(Supplied data)

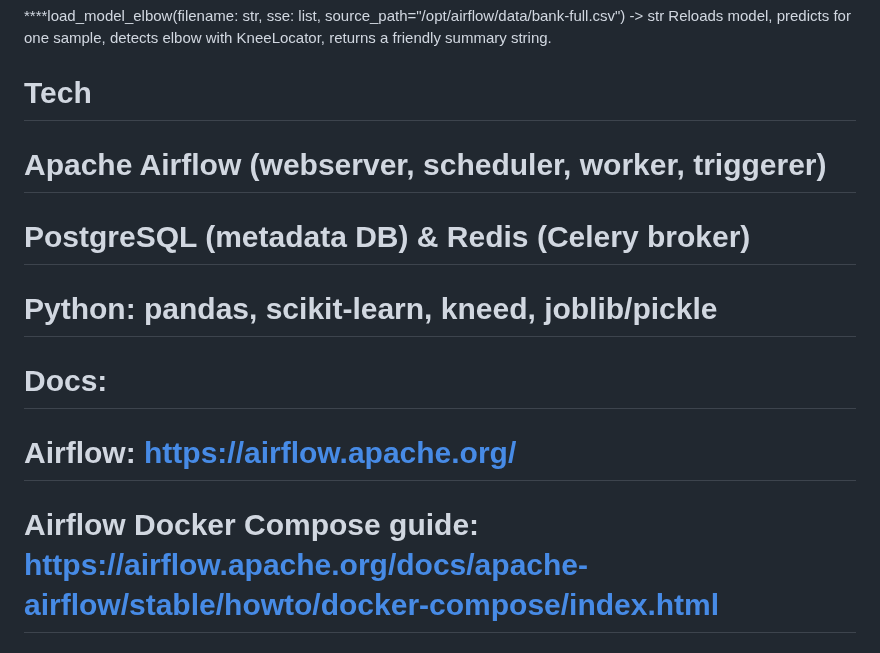
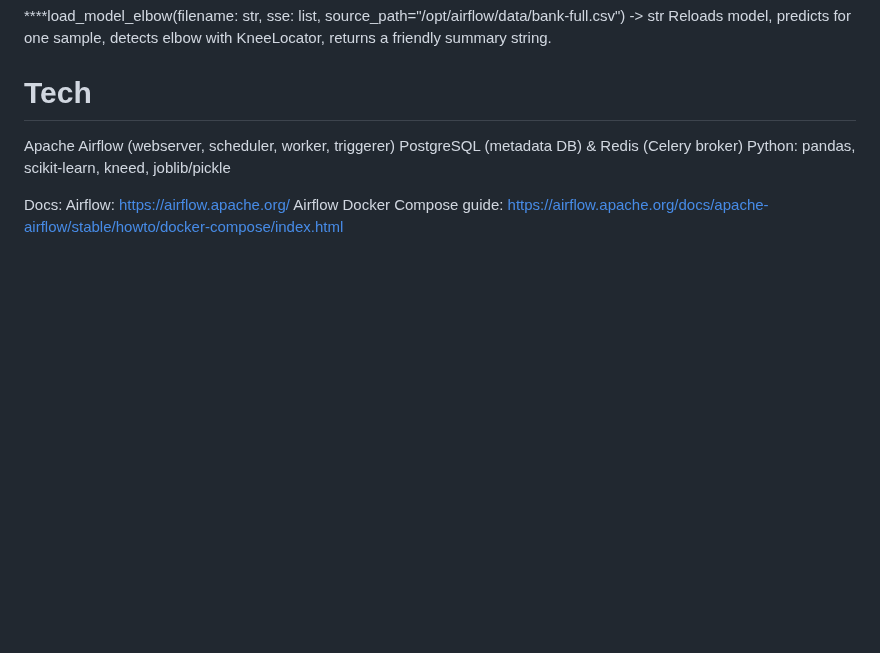
Before and after one commit to Dhanush-Manoharan/MLOPS, a Markdown page: Airflow_lab1/README.md, the part around the change. Rendered like a GitHub page; blank space fills up the shorter version.

```diff
--- a/Airflow_lab1/README.md
+++ b/Airflow_lab1/README.md
@@ -125,15 +125,10 @@ docker compose logs -f webserver
    Reloads model, predicts for one sample, detects elbow with KneeLocator, returns a friendly summary string.
 
 # Tech
+Apache Airflow (webserver, scheduler, worker, triggerer)
+PostgreSQL (metadata DB) & Redis (Celery broker)
+Python: pandas, scikit-learn, kneed, joblib/pickle
 
-# Apache Airflow (webserver, scheduler, worker, triggerer)
-
-# PostgreSQL (metadata DB) & Redis (Celery broker)
-
-# Python: pandas, scikit-learn, kneed, joblib/pickle
-
-# Docs:
-
-# Airflow: https://airflow.apache.org/
-
-# Airflow Docker Compose guide: https://airflow.apache.org/docs/apache-airflow/stable/howto/docker-compose/index.html
+Docs:
+Airflow: https://airflow.apache.org/
+Airflow Docker Compose guide: https://airflow.apache.org/docs/apache-airflow/stable/howto/docker-compose/index.html
```
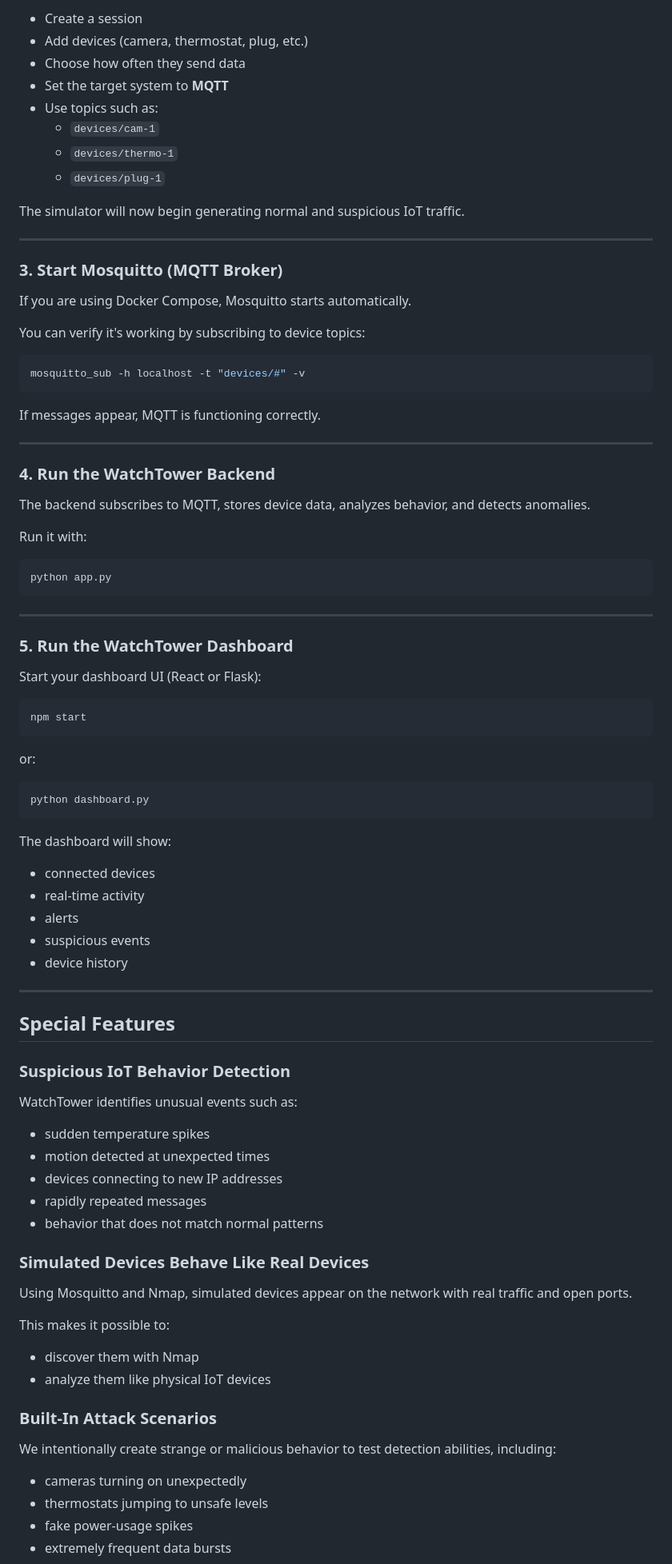
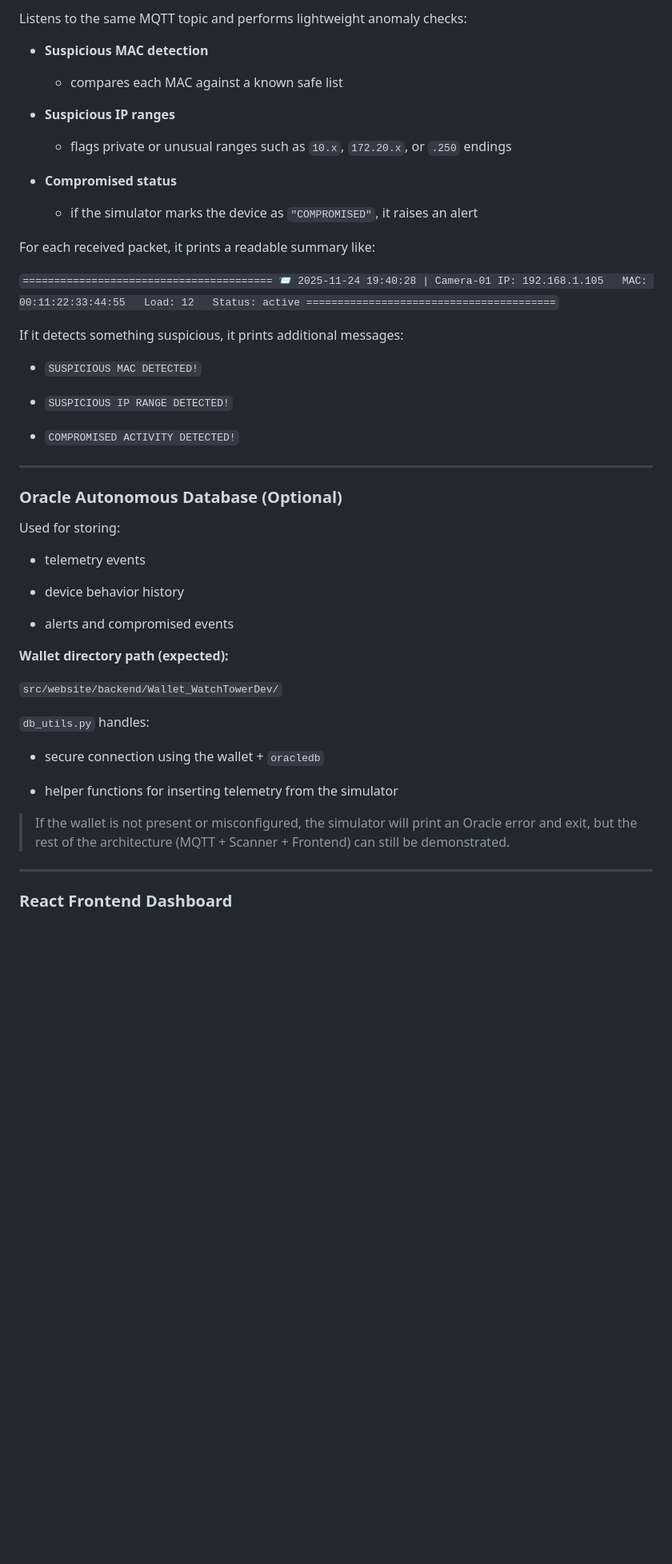
Before and after one commit to eleonoramesaa/WiCyS-WatchTower, a Markdown page: README.md, the part around one of its changes. Shown at 80% size. GitHub-like rendering; blank space fills up the shorter version.

Commit message:
Update README.md
Updated to follow the current helen-cyber branch with updated commands and structure of the project

````diff
--- a/README.md
+++ b/README.md
@@ -67,88 +52,58 @@ Inside the simulator UI:
 
-- Create a session
-- Add devices (camera, thermostat, plug, etc.)
-- Choose how often they send data
-- Set the target system to **MQTT**
-- Use topics such as:
-  - `devices/cam-1`
-  - `devices/thermo-1`
-  - `devices/plug-1`
+Listens to the same MQTT topic and performs lightweight anomaly checks:
 
-The simulator will now begin generating normal and suspicious IoT traffic.
+-   **Suspicious MAC detection**
 
----
+    -   compares each MAC against a known safe list
 
-### 3. Start Mosquitto (MQTT Broker)
-If you are using Docker Compose, Mosquitto starts automatically.
+-   **Suspicious IP ranges**
 
-You can verify it's working by subscribing to device topics:
+    -   flags private or unusual ranges such as `10.x`, `172.20.x`, or `.250` endings
 
-```bash
-mosquitto_sub -h localhost -t "devices/#" -v
-```
+-   **Compromised status**
 
-If messages appear, MQTT is functioning correctly.
+    -   if the simulator marks the device as `"COMPROMISED"`, it raises an alert
 
----
+For each received packet, it prints a readable summary like:
 
-### 4. Run the WatchTower Backend
-The backend subscribes to MQTT, stores device data, analyzes behavior, and detects anomalies.
+`========================================
+📨 2025-11-24 19:40:28 | Camera-01
+IP: 192.168.1.105   MAC: 00:11:22:33:44:55   Load: 12   Status: active
+========================================`
 
-Run it with:
+If it detects something suspicious, it prints additional messages:
 
-```bash
-python app.py
-```
+-   `SUSPICIOUS MAC DETECTED!`
 
----
+-   `SUSPICIOUS IP RANGE DETECTED!`
 
-### 5. Run the WatchTower Dashboard
-Start your dashboard UI (React or Flask):
+-   `COMPROMISED ACTIVITY DETECTED!`
 
-```bash
-npm start
-```
+* * * * *
 
-or:
+### Oracle Autonomous Database (Optional)
 
-```bash
-python dashboard.py
-```
+Used for storing:
 
-The dashboard will show:
+-   telemetry events
 
-- connected devices
-- real-time activity
-- alerts
-- suspicious events
-- device history
+-   device behavior history
 
----
+-   alerts and compromised events
 
-## Special Features
+**Wallet directory path (expected):**
 
-### Suspicious IoT Behavior Detection
-WatchTower identifies unusual events such as:
+`src/website/backend/Wallet_WatchTowerDev/`
 
-- sudden temperature spikes
-- motion detected at unexpected times
-- devices connecting to new IP addresses
-- rapidly repeated messages
-- behavior that does not match normal patterns
+`db_utils.py` handles:
 
-### Simulated Devices Behave Like Real Devices
-Using Mosquitto and Nmap, simulated devices appear on the network with real traffic and open ports.
+-   secure connection using the wallet + `oracledb`
 
-This makes it possible to:
+-   helper functions for inserting telemetry from the simulator
 
-- discover them with Nmap
-- analyze them like physical IoT devices
+> If the wallet is not present or misconfigured, the simulator will print an Oracle error and exit, but the rest of the architecture (MQTT + Scanner + Frontend) can still be demonstrated.
 
-### Built-In Attack Scenarios
-We intentionally create strange or malicious behavior to test detection abilities, including:
+* * * * *
 
-- cameras turning on unexpectedly
-- thermostats jumping to unsafe levels
-- fake power-usage spikes
-- extremely frequent data bursts
+### React Frontend Dashboard
 
````
Also changed, not shown: other parts of README.md (+266 -59 lines).
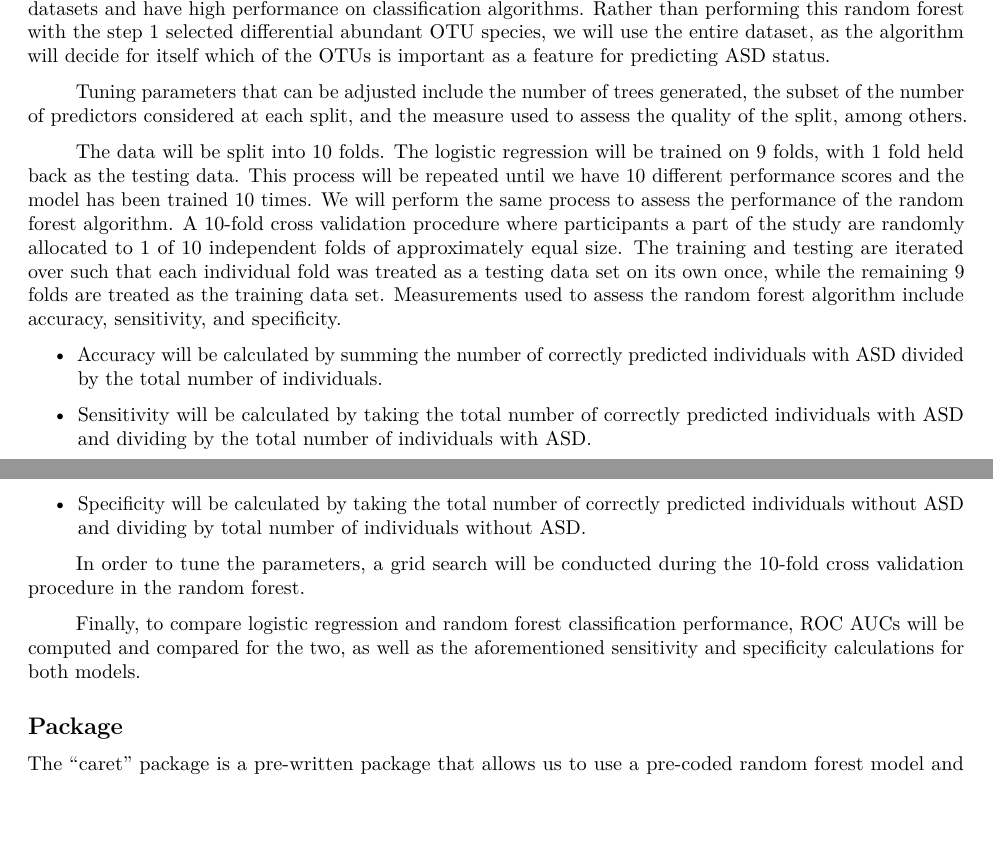
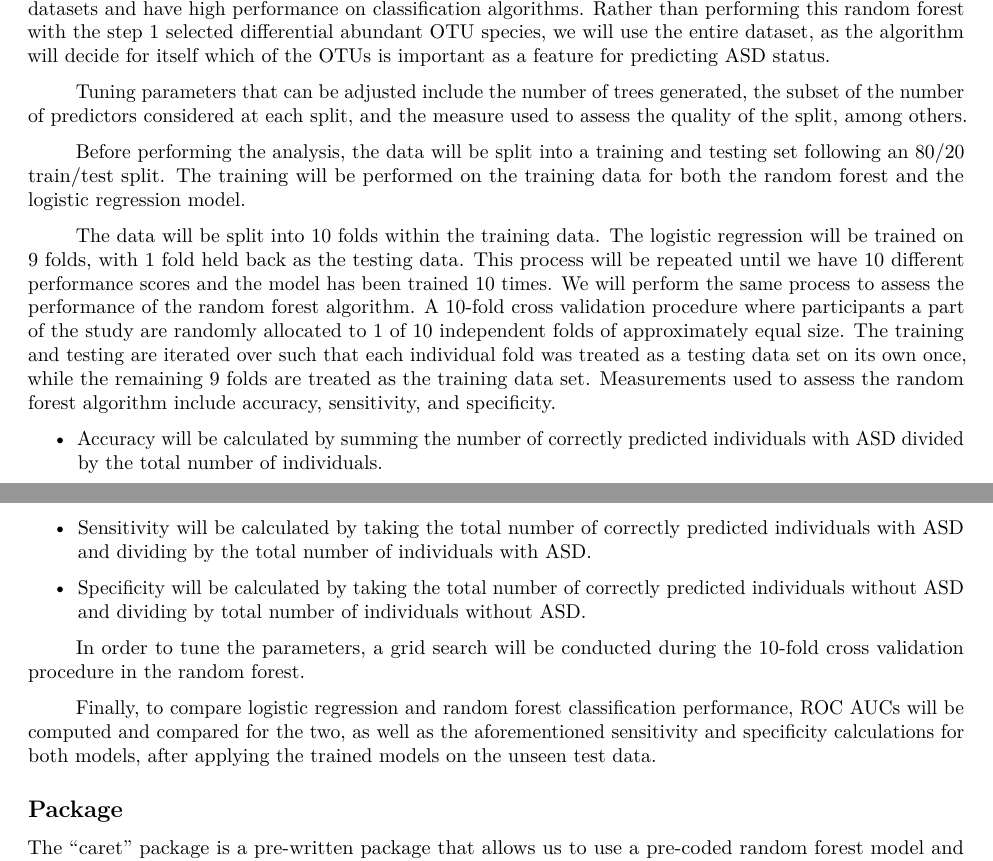
Before and after one commit to js9gt/BIOS735-GROUP2, an R Markdown document (report.Rmd): two parts of pages 4 and 5 of 9, joined at a grey line, cut so that both start at the same text, the shorter picture padded with empty space. Rendered offline with R 4.5, knitr and Pandoc, then LaTeX, with nearby package versions; some code elsewhere in the file could not run offline.

Commit message:
add train/test details

```diff
--- a/report.Rmd
+++ b/report.Rmd
@@ -125,7 +125,9 @@ Finally, we will compare the performance of our model with a Random Forest model
 
 Tuning parameters that can be adjusted include the number of trees generated, the subset of the number of predictors considered at each split, and the measure used to assess the quality of the split, among others.
 
-The data will be split into 10 folds. The logistic regression will be trained on 9 folds, with 1 fold held back as the testing data. This process will be repeated until we have 10 different performance scores and the model has been trained 10 times. We will perform the same process to assess the performance of the random forest algorithm. A 10-fold cross validation procedure where participants a part of the study are randomly allocated to 1 of 10 independent folds of approximately equal size. The training and testing are iterated over such that each individual fold was treated as a testing data set on its own once, while the remaining 9 folds are treated as the training data set. Measurements used to assess the random forest algorithm include accuracy, sensitivity, and specificity.
+Before performing the analysis, the data will be split into a training and testing set following an $80/20$ train/test split. The training will be performed on the training data for both the random forest and the logistic regression model.
+
+The data will be split into 10 folds within the training data. The logistic regression will be trained on 9 folds, with 1 fold held back as the testing data. This process will be repeated until we have 10 different performance scores and the model has been trained 10 times. We will perform the same process to assess the performance of the random forest algorithm. A 10-fold cross validation procedure where participants a part of the study are randomly allocated to 1 of 10 independent folds of approximately equal size. The training and testing are iterated over such that each individual fold was treated as a testing data set on its own once, while the remaining 9 folds are treated as the training data set. Measurements used to assess the random forest algorithm include accuracy, sensitivity, and specificity.
 
 * Accuracy will be calculated by summing the number of correctly predicted individuals with ASD divided by the total number of individuals.
 
@@ -135,7 +137,7 @@ The data will be split into 10 folds. The logistic regression will be trained on
 
 In order to tune the parameters, a grid search will be conducted during the 10-fold cross validation procedure in the random forest.
 
-Finally, to compare logistic regression and random forest classification performance, ROC AUCs will be computed and compared for the two, as well as the aforementioned sensitivity and specificity calculations for both models.
+Finally, to compare logistic regression and random forest classification performance, ROC AUCs will be computed and compared for the two, as well as the aforementioned sensitivity and specificity calculations for both models, after applying the trained models on the unseen test data.
 
 ## Package
 
```
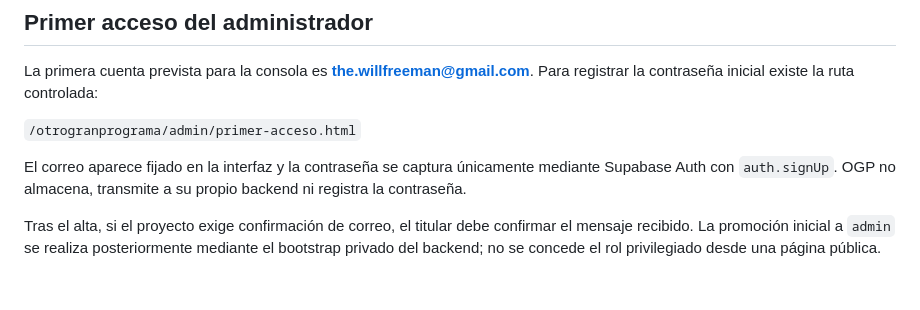
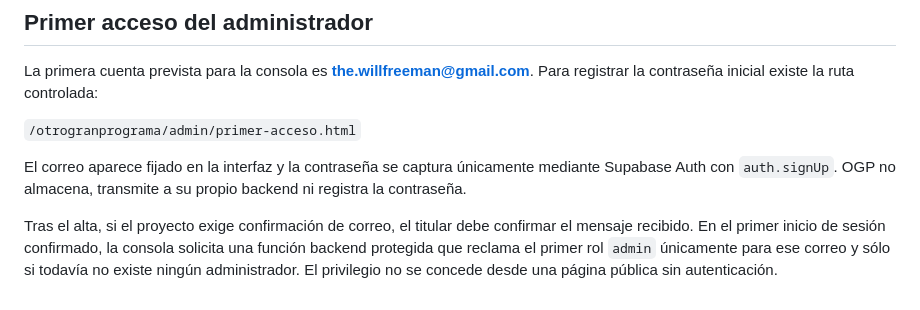
Before and after one commit to SeryMente/otrobuenprograma, a Markdown page: docs/ADMIN-BACKEND.md, the part around the change. GitHub-like rendering.

Commit message:
docs: document automatic first-admin claim

```diff
--- a/docs/ADMIN-BACKEND.md
+++ b/docs/ADMIN-BACKEND.md
@@ -136,4 +136,4 @@ La primera cuenta prevista para la consola es **the.willfreeman@gmail.com**. Par
 
 El correo aparece fijado en la interfaz y la contraseña se captura únicamente mediante Supabase Auth con `auth.signUp`. OGP no almacena, transmite a su propio backend ni registra la contraseña.
 
-Tras el alta, si el proyecto exige confirmación de correo, el titular debe confirmar el mensaje recibido. La promoción inicial a `admin` se realiza posteriormente mediante el bootstrap privado del backend; no se concede el rol privilegiado desde una página pública.
+Tras el alta, si el proyecto exige confirmación de correo, el titular debe confirmar el mensaje recibido. En el primer inicio de sesión confirmado, la consola solicita una función backend protegida que reclama el primer rol `admin` únicamente para ese correo y sólo si todavía no existe ningún administrador. El privilegio no se concede desde una página pública sin autenticación.
```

(End Supplied data)

Return a copy of each line of the material that holds the word "plug".

-- Add devices (camera, thermostat, plug, etc.)
-  - `devices/plug-1`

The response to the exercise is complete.